## Aim of the task
Using the entries that follow, write out the line containing "Het tabbladicoon was", the line containing "-26,7 +26,7 @@", and every line between them, exactly and nothing else.

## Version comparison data
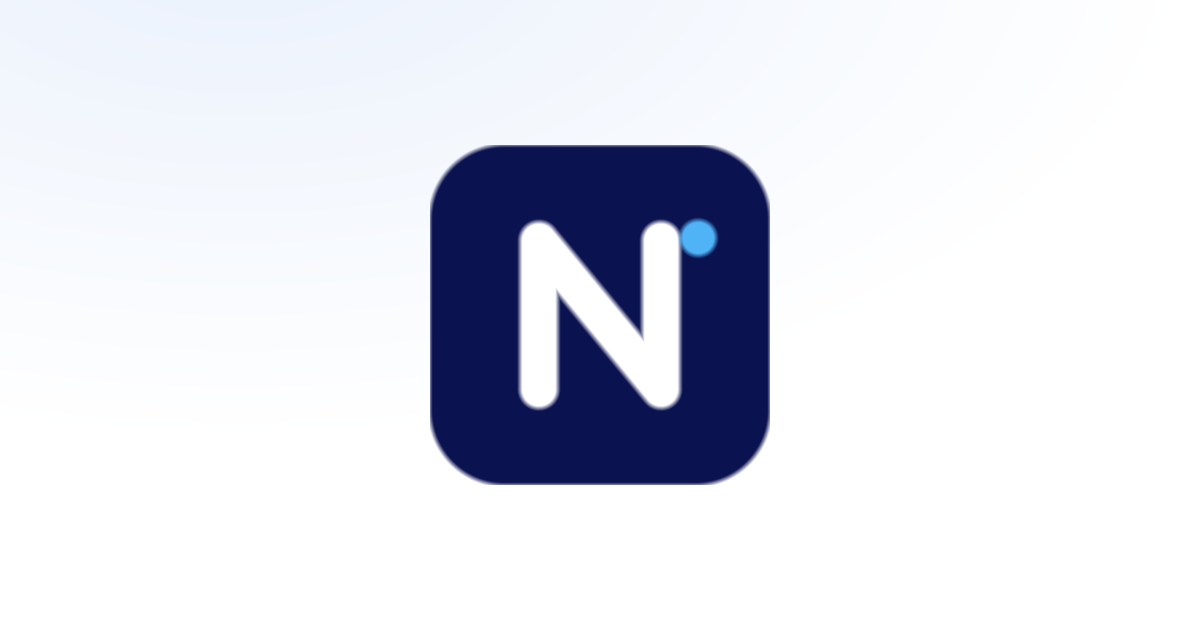
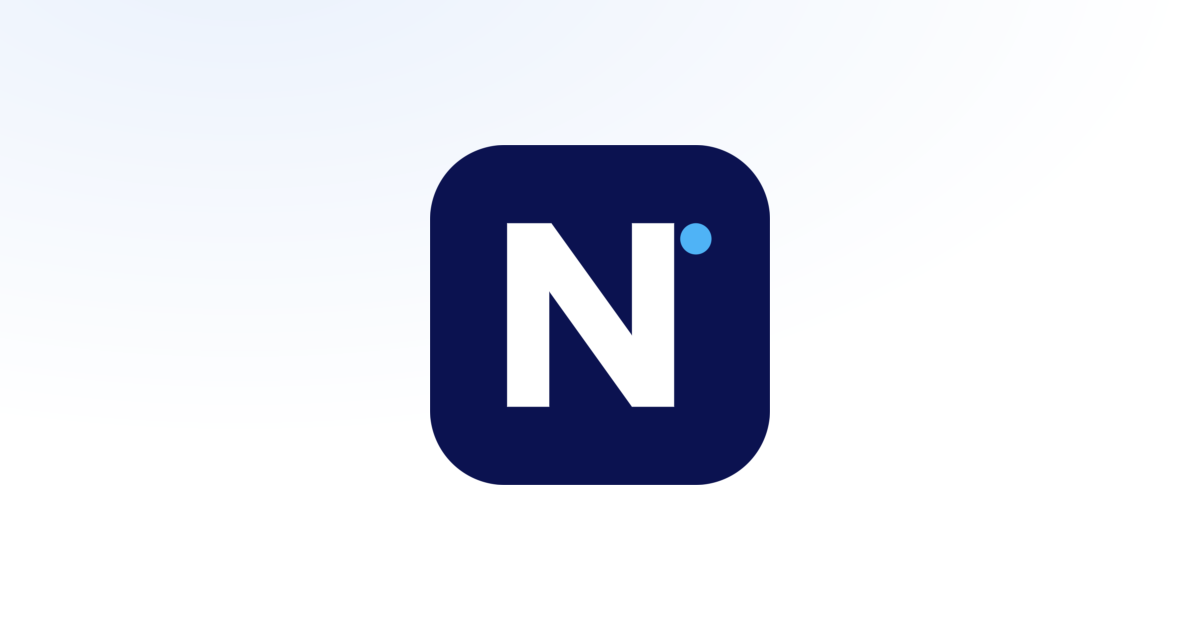
Het merkteken in de nieuwe stijl op alle pagina's
Het tabbladicoon was nog de oude N: een dunne streek in een vierkant van
64 bij 64. De nieuwe stijl heeft een gevulde N in een ruimer afgerond vlak,
dezelfde vorm als het woordmerk op de campagnepagina. Op 16 pixels in een
tabblad is dat het verschil tussen een vlek en een leesbare letter.

- public/merk.svg is de nieuwe vorm, in het vlak van 1000 bij 1000 waarin
  het logo is getekend. De c2pa-gegevens uit het bronbestand zijn eruit,
  net als bij het woordmerk.
- src/merk.js tekent hetzelfde monogram, zodat de code en het bestand niet
  uit elkaar lopen.
- scripts/maak-merk.mjs tekende de N nog als drie streken. De N is nu een
  vlak, dus staat er een afstandsfunctie voor een veelhoek in de plaats van
  de losse lijnen en de ongebruikte boog. De rand loopt voortaan over precies
  één uitvoerpixel uit in plaats van over een vaste breedte in het ontwerp,
  waardoor het kleine icoon scherper wordt. icoon-180, icoon-512 en de
  deelkaart zijn opnieuw getekend.
- De cijferpagina miste het telefoonicoon en de themakleur; die staan er nu
  net als op elke andere pagina.
- Een toets houdt het bestand en het monogram voortaan naast elkaar, zodat
  een volgende wijziging niet half doorkomt.

Claude-Session: https://claude.ai/code/session_01UrikZJC2yGbqtZHjc9haku

diff --git a/test/merk.test.js b/test/merk.test.js
@@ -26,7 +26,7 @@ test.after(async () => {
 const haal = (pad) => fetch(basisUrl + pad);
 const PUBLIEKE_PAGINAS = ['/', '/aanvraag', '/hoe-werkt-het', '/aanvraag-klassiek',
   '/uwv-wia', '/bijstand', '/studiefinanciering'];
-const ALLE_PAGINAS = [...PUBLIEKE_PAGINAS, '/beheer'];
+const ALLE_PAGINAS = [...PUBLIEKE_PAGINAS, '/beheer', '/cijfers'];
 
 test('de oude naam staat nergens meer in de uitgeleverde pagina\'s', async () => {
   for (const pad of ALLE_PAGINAS) {
@@ -90,6 +90,23 @@ test('het merkteken en de iconen worden uitgeleverd met het juiste type', async 
     const lijf = await antwoord.arrayBuffer();
     assert.ok(lijf.byteLength > minimum, `${pad} is verdacht klein`);
   }
+});
+
+test('het icoon en het monogram tekenen hetzelfde merk', async () => {
+  // Het tabbladicoon, het telefoonicoon en het monogram in de code komen uit
+  // één ontwerp. Wie er één bijwerkt en de rest vergeet, laat de site met twee
+  // logo's achter; dat valt pas op als iemand de app op zijn scherm zet.
+  const svg = await (await haal('/merk.svg')).text();
+  const { MONOGRAM } = await import('../src/merk.js');
+  const vormen = (bron) => [
+    /rx="(\d+)"/.exec(bron)[1],
+    /<path d="([^"]+)"/.exec(bron)[1],
+    /<circle cx="(\d+)" cy="(\d+)" r="(\d+)"/.exec(bron).slice(1, 4).join(),
+  ];
+  assert.deepEqual(vormen(MONOGRAM), vormen(svg),
+    'src/merk.js en public/merk.svg tekenen een ander merk');
+  assert.match(svg, /viewBox="0 0 1000 1000"/);
+  assert.match(MONOGRAM, /viewBox="0 0 1000 1000"/);
 });
 
 test('elke pagina wijst naar het merkteken en naar het telefoonicoon', async () => {

diff --git a/src/merk.js b/src/merk.js
@@ -30,8 +30,8 @@ export function merklink() {
  * Alleen voor plekken waar een vierkant icoon hoort - het tabblad, de
  * telefoonknop, een gedeelde link. In de pagina zelf staat het woordmerk.
  */
-export const MONOGRAM = `<svg class="merk__teken" viewBox="0 0 64 64" role="img" aria-label="${MERKNAAM}">
-        <rect width="64" height="64" rx="14" fill="#0b1250"/>
-        <path d="M19 46V18h7l12 16.5V18h7v28h-7L26 29.5V46z" fill="#fff"/>
-        <circle cx="50.5" cy="17.5" r="3.4" fill="#4fb3f6"/>
+export const MONOGRAM = `<svg class="merk__teken" viewBox="0 0 1000 1000" role="img" aria-label="${MERKNAAM}">
+        <rect width="1000" height="1000" rx="220" fill="#0b1250"/>
+        <path d="M226.7 770V230h130.37L593.9 559.4V230h124.2v540H593.9L350.9 431.34V770z" fill="#fff"/>
+        <circle cx="782" cy="276" r="46" fill="#4fb3f6"/>
       </svg>`;

diff --git a/public/cijfers.html b/public/cijfers.html
@@ -6,6 +6,8 @@
 <title>Cijfers van NuBeslist</title>
 <meta name="robots" content="noindex, nofollow">
 <link rel="icon" href="/merk.svg" type="image/svg+xml">
+<link rel="apple-touch-icon" href="/icoon-180.png">
+<meta name="theme-color" content="#ffffff">
 <link rel="stylesheet" href="/assets/stijl.css">
 <style>
   .blad { max-width: 980px; margin: 0 auto; padding: 28px 16px 70px; }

## Written reply
Het tabbladicoon was nog de oude N: een dunne streek in een vierkant van
64 bij 64. De nieuwe stijl heeft een gevulde N in een ruimer afgerond vlak,
dezelfde vorm als het woordmerk op de campagnepagina. Op 16 pixels in een
tabblad is dat het verschil tussen een vlek en een leesbare letter.

- public/merk.svg is de nieuwe vorm, in het vlak van 1000 bij 1000 waarin
  het logo is getekend. De c2pa-gegevens uit het bronbestand zijn eruit,
  net als bij het woordmerk.
- src/merk.js tekent hetzelfde monogram, zodat de code en het bestand niet
  uit elkaar lopen.
- scripts/maak-merk.mjs tekende de N nog als drie streken. De N is nu een
  vlak, dus staat er een afstandsfunctie voor een veelhoek in de plaats van
  de losse lijnen en de ongebruikte boog. De rand loopt voortaan over precies
  één uitvoerpixel uit in plaats van over een vaste breedte in het ontwerp,
  waardoor het kleine icoon scherper wordt. icoon-180, icoon-512 en de
  deelkaart zijn opnieuw getekend.
- De cijferpagina miste het telefoonicoon en de themakleur; die staan er nu
  net als op elke andere pagina.
- Een toets houdt het bestand en het monogram voortaan naast elkaar, zodat
  een volgende wijziging niet half doorkomt.

Claude-Session: https://claude.ai/code/session_01UrikZJC2yGbqtZHjc9haku

diff --git a/test/merk.test.js b/test/merk.test.js
@@ -26,7 +26,7 @@ test.after(async () => {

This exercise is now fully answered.